2 books from bookcrossers

Apart from those, I’ve got the first Harry Potter borrowed from a friend and I spare some space for potential bookring/ray coming my way. I keep the list small so I won’t have too much pressure :). Just need to make sure that I won’t add more books into my ToBeRead pile, because I think it reaches to around 50 books now (I don’t wanna count exactly cos it’s scary). Will keep track of what I read for the next 3 months here.

When We Were Orphans by Kazuo Ishiguro

When We Were Orphans - Kazuo IshiguroThis book is the first book I got from Bookcrosser, sent direct from Sri Lanka :). Finally I’ve got a chance to read it and really, am quite happy with it. The book is on the Booker shortlist 2000. The author is Japanese-born who migrated to Britain since he was 5. So throughout the novel it all feels very English. I could hear the English accent in my head as I read it.

It’s a story about Christopher Banks, who is a famous detective in London. He grew up in Shanghai, before he left the city because of the loss of his parents. Eventually he went back to Shanghai to “solve the case” and looked for his parents. I found that the characters are quite interesting. The parents, the Japanese childhood friend, the English lady who always crossed path with Christopher, the orphan who Christopher took in. They’re not.. typical. Really, quite fascinating.

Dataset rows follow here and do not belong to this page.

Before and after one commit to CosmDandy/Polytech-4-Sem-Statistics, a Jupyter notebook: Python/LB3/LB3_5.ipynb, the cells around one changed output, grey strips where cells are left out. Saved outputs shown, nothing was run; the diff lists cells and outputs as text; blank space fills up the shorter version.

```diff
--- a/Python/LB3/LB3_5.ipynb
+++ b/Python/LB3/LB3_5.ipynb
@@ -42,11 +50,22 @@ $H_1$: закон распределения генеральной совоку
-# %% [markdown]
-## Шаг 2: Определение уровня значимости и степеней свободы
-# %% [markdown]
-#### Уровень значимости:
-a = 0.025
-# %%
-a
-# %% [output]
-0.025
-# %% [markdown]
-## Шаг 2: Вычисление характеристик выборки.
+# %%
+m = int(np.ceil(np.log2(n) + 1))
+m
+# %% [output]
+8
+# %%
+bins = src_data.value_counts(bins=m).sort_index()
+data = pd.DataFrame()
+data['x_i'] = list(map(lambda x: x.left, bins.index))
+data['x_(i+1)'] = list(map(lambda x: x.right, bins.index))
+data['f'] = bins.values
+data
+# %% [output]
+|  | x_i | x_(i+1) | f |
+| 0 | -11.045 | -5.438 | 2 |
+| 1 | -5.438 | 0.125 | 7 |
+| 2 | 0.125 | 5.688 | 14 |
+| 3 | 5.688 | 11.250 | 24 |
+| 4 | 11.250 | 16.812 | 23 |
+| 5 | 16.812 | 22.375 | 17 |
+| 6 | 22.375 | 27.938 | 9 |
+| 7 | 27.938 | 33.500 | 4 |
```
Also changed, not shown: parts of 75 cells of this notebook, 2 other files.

I think the book is very well written. The pace is quite slow at some places, but somehow I don’t mind. I enjoyed the words and everything he worded. Ishiguro is a good author. No wonder he has so many award winning novels. Definitely someone whose books I will watch out. His next book on my shelf is The Remains of the Day, which is the winner of Booker Prize in 1989 (which I got from my favorite used bookshop for a whooping one buck, still in jolly good condition :).

Ratings: 3.5 out of 5
Slow and enjoyable. I imagine it’s not something for everyone. It’s not a bad start at all for Ishiguro’s works.
Yes he added quite a few words into my vocabulary.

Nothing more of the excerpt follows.